A Standish Baptism
By Jim Meehan
In modern Standish all churches and faiths work in unity and that’s exactly how it should be. However, over 270 years ago there were tensions as new non-conformist religions took shape. The growth of Methodism, being led by John Wesley, was seen at the time as a threat to the establishment. His preaching was popular with the “labouring classes” and his following grew.
Wesley had been banned from church pulpits and began preaching in the open air to crowds of ordinary people. He once said “I look upon the whole world as my parish”. Unfortunately, the whole world did not always make him feel welcome.
We know John Wesley visited the area on a number of occasions including in 1764, 1768, and 1785. There is also a note he made in his journal during the 1768 visit which said, “most of the congregation were wild as wild might be”.

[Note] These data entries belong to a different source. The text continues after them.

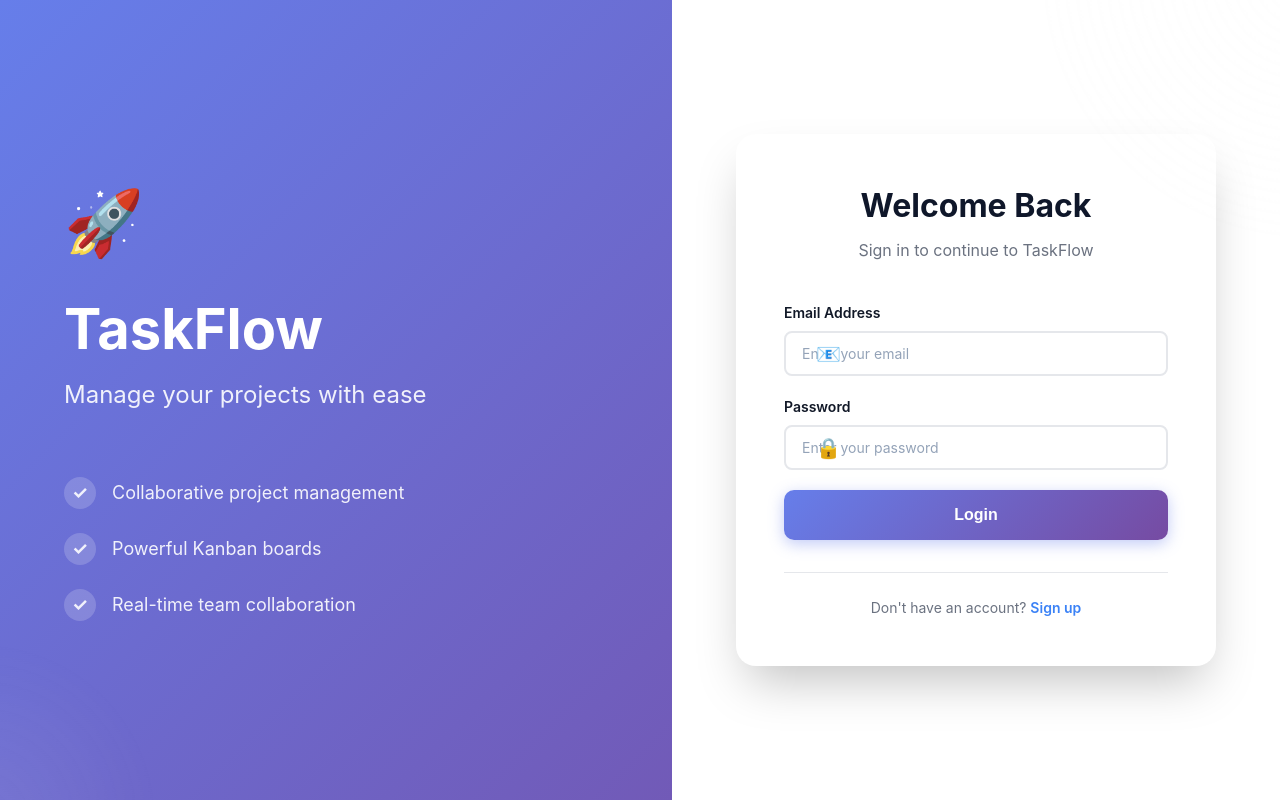
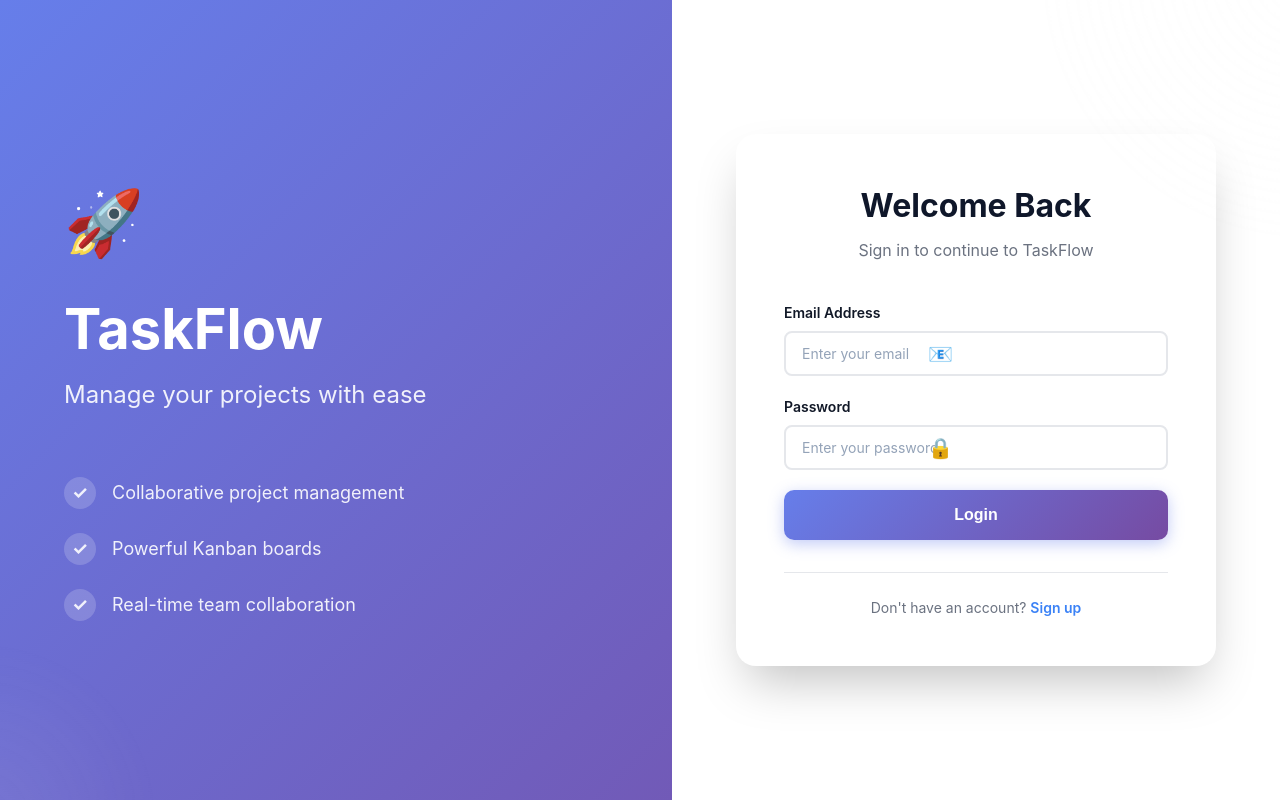
Before and after one commit to rayenabdesselem-lab/todo_frontend, a React (Create React App) app: page /login in a window 1280 px wide. Built offline with nearby package versions, Linux system fonts and the light colour scheme.

Commit message:
Update Auth.css

```diff
--- a/src/components/Auth.css
+++ b/src/components/Auth.css
@@ -199,7 +199,7 @@
 
 .input-icon {
   position: absolute;
-  left: 2rem;
+  left: 9rem;
   font-size: 1.25rem;
   pointer-events: none;
   z-index: 1;
```
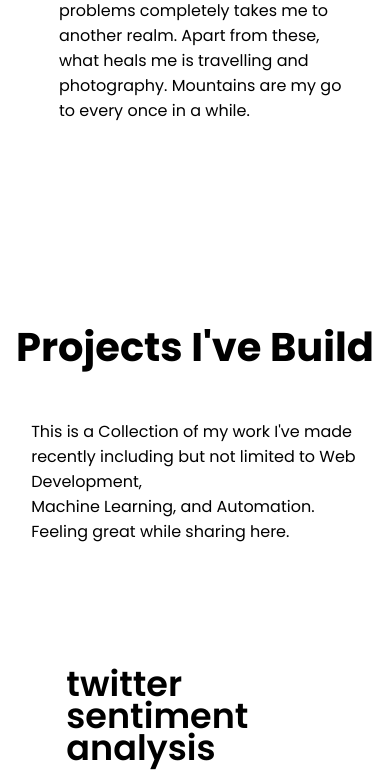
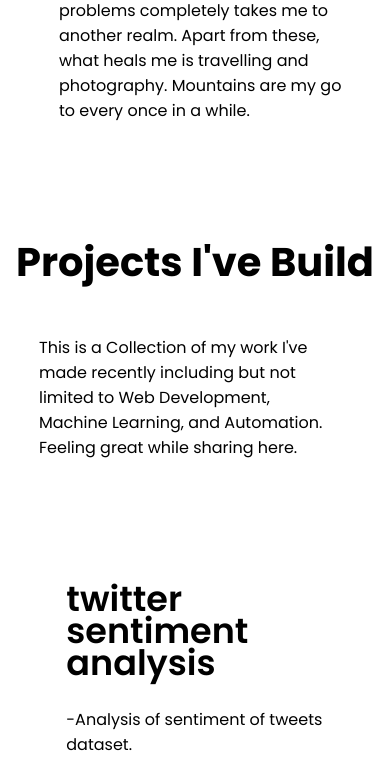
Before and after one commit to ammuubisht/ammuus, a Django app: page / in a window 390 px wide. Shown: the part 2507-3291 px from the top of the page. Run offline with Django 3.2, Linux system fonts and the light colour scheme; some libraries are stand-ins or nearby versions.

Commit message:
Modified project text

```diff
--- a/static/styles/homepage.css
+++ b/static/styles/homepage.css
@@ -220,6 +220,7 @@
 
     h1.project-heading{
         font-size: 40px;
+        padding-top: 10vh;
     }
 
 
@@ -244,9 +245,9 @@
     .project-textp{
         text-align: left;
         margin-top: 5vh;
-        width: 100%;
+        width: 80%;
         font-size: 16px;
-        padding: 0 8vw;
+        padding: 0 0;
 
     }
 
```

And there is evidence of the Methodists receiving a far from warm welcome in 1790. The Parish records show the Church Wardens paid the bell ringers 2s 6d “when the Methodists preached, for driving them out of the town”. Despite all of this the Methodists persevered, and their numbers started to grow. They rented a floor in the old Quaker meeting house in Quakers’ Yard (now Quakers’ Place). As the congregation continued to grow they longed for a larger church of their own.

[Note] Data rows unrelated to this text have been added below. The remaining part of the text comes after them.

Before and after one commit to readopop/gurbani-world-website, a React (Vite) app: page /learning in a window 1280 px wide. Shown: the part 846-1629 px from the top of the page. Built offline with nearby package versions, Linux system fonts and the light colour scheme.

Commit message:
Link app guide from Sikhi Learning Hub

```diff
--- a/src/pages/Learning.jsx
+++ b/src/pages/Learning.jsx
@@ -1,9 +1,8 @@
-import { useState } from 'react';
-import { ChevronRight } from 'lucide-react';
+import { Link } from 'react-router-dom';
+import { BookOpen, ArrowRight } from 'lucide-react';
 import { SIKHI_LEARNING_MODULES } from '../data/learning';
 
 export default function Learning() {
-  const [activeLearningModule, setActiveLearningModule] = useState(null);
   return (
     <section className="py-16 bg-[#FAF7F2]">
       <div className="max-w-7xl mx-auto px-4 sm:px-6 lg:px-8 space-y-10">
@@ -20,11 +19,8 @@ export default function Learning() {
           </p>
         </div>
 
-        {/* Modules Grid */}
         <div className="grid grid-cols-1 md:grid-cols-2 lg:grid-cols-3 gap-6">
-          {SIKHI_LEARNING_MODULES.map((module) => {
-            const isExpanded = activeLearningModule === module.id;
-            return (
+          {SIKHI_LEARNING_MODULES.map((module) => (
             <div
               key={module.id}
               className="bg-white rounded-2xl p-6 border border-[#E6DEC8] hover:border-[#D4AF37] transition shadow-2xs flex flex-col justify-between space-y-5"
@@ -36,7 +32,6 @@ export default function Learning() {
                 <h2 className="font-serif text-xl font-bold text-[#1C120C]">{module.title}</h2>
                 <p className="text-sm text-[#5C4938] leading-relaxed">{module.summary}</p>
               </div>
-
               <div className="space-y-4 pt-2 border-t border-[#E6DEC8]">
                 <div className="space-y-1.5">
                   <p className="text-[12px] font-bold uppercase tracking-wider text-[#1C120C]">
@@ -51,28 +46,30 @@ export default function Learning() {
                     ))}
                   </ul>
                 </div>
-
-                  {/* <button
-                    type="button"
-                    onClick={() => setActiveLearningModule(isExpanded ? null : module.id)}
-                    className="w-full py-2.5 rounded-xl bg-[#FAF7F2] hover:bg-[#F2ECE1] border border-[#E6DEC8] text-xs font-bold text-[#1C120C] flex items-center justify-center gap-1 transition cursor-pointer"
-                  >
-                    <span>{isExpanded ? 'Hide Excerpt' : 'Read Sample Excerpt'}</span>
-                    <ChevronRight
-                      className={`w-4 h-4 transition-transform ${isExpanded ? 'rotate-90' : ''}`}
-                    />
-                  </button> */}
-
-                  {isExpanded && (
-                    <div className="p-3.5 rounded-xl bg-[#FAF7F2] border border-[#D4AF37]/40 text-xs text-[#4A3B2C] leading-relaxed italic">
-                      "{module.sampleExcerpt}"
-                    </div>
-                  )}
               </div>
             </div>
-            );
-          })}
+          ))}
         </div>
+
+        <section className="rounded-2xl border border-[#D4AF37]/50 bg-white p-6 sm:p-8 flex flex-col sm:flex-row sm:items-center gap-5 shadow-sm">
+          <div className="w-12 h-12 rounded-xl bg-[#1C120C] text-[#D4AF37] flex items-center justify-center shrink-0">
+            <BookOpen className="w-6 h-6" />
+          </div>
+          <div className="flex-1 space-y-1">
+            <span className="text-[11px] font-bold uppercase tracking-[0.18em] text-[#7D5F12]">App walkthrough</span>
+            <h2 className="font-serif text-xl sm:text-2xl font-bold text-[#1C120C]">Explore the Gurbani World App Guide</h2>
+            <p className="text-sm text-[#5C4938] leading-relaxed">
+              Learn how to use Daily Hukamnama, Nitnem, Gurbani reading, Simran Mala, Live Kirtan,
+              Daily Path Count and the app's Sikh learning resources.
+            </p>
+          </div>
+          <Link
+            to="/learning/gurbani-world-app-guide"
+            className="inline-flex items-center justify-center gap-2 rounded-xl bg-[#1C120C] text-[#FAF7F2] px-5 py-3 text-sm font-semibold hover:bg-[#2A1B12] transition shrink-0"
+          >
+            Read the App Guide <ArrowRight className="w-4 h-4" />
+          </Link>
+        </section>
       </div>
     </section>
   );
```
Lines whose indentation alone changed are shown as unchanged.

The church would be built using money raised over an 11-year period. To save on costs the congregation set about filling in the pond themselves. With the help of the Wigan Coal and Iron Company they moved over 980 tons of waste material from the nearby Prospect Colliery.
Eventually in July 1897 the new church and Sunday School were opened.
Standish Methodists could have been resentful of the treatment dished out to their founder, but they looked at it another way. Being dragged through the pond was a kind of Baptism. A Baptism for their religion in Standish which went on to flourish. Thanks to their founder and their own hard work, the church is built on solid foundations in every sense.